With three masters’ degrees and possibly a fourth in theology, Hamilton considers himself a “perpetual student.” Educating himself on his treatment options was no different. Hamilton’s first questions to his Crozer-Keystone radiation oncologist, Rachelle Lanciano M.D., were, “What is new? What is working?”
“Prostate cancer grows from the male hormone testosterone,” Lanciano says. “That’s why aggressive prostate cancer is best treated through a combination of drug injections to reduce the testosterone made by one’s body, and radiation.” Lanciano told Hamilton he was a candidate for a clinical trial using CyberKnife technology, but he wanted other options.
Hamilton opted for a standard radiation option of Intensity Modulated Radiation Therapy (IMRT) along with SpaceOAR, a new technology in use at Crozer-Keystone. IMRT, a form of curative radiation, is produced by a linear accelerator with treatment given 5 days a week. By completing a CAT scan prior to radiation each day, doctors confirmed accurate targeting of the prostate cancer in a process called image guidance. During the SpaceOAR procedure, Crozer-Keystone radiation oncologist Stephen Arrigo, M.D. used a special gel to separate the prostate from healthy tissue to reduce the side effects of radiation treatment.
“I made new friends,” Hamilton says about being treated by the healthcare professionals at Crozer-Keystone. “Dr. Arrigo insisted he sit me down and educate me. He showed me the scans of my internal organs, and how the scans would look after treatment. He talked to my wife and educated her, too.”
Hamilton’s lifestyle barely changed during his two months of daily radiation therapy at the Crozer-Keystone Regional Cancer Center at Broomall. “I took my grandson to the pool every Monday like normal,” he laughs. His bladder activity increased, so he stayed close to a bathroom for the three to four hours after his radiation treatment by browsing at his favorite hardware stores. The only other side effects Hamilton experienced were weight loss and hot flashes. He is confident that he made the right decision.
Crozer-Keystone’s Senior Administrative Director of Oncology, Marie DeStefano, R.N., MSN, FAAMA, noticed that Hamilton’s positivity spread to other cancer patients and even staff members at the Crozer-Keystone Regional Cancer Center at Broomall.
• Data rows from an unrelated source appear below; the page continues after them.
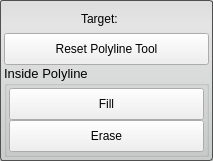
jessdtate/Seg3D, file Interface/ToolInterface/PolyLineToolInterface.ui: the form before one commit.
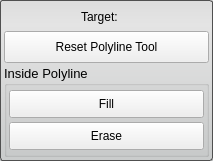
The form after the commit.

Patch:
```diff
--- a/Interface/ToolInterface/PolyLineToolInterface.ui
+++ b/Interface/ToolInterface/PolyLineToolInterface.ui
@@ -40,7 +40,7 @@
   </property>
   <layout class="QVBoxLayout" name="verticalLayout_2">
    <property name="spacing">
-    <number>0</number>
+    <number>2</number>
    </property>
    <property name="margin">
     <number>4</number>
@@ -169,13 +169,13 @@
            <property name="minimumSize">
             <size>
              <width>0</width>
-             <height>32</height>
+             <height>28</height>
             </size>
            </property>
            <property name="maximumSize">
             <size>
              <width>16777215</width>
-             <height>32</height>
+             <height>28</height>
             </size>
            </property>
            <property name="toolTip">
@@ -209,13 +209,13 @@
            <property name="minimumSize">
             <size>
              <width>0</width>
-             <height>32</height>
+             <height>28</height>
             </size>
            </property>
            <property name="maximumSize">
             <size>
              <width>16777215</width>
-             <height>32</height>
+             <height>28</height>
             </size>
            </property>
            <property name="toolTip">
```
He acted as a “support person” for patients whether in the waiting room or just finishing his radiation treatment. “He brought the sunshine in,” DeStefano says. “It was hard to come in and have a bad day if he was there.”
Besides a few close loved ones, Hamilton “didn’t tell anyone about the cancer until a week before ringing the bell.” Instead, he reminded himself of a verse from an old Negro spiritual: “Ain’t got time to die.” His church served as a refuge for him throughout both his life and treatment, with Hamilton acting as Vice President of the West Baptist Congress of Christian Education even after his diagnosis.
On June 17, 2019, Dwane Hamilton rang the “cancer-free” bell. He remembers immediately feeling relief. “I thought to myself, ‘I did it,’ and, ‘My support group did it,’” he says. He celebrated with his church, family and friends by eating hoagies, praying, singing and dancing. He even gave his Crozer-Keystone doctors and nurses African Odunde bracelets to thank them for their help. “I can’t wait to see the doctor,” Hamilton says about his post-treatment appointments.
Now that he is cancer-free, Hamilton plans on enjoying several Caribbean cruises with his family over the next few months. He urges men to stay on top of their PSA tests, and for all people to meet with their doctors on a regular basis – even if they’re feeling great. “It’s a simple blood test,” Hamilton says. “I encourage people to be vigilant and see their doctors for everything.”
Learn more about Crozer-Keystone’s cancer services at www.crozerkeystone.org/cancer.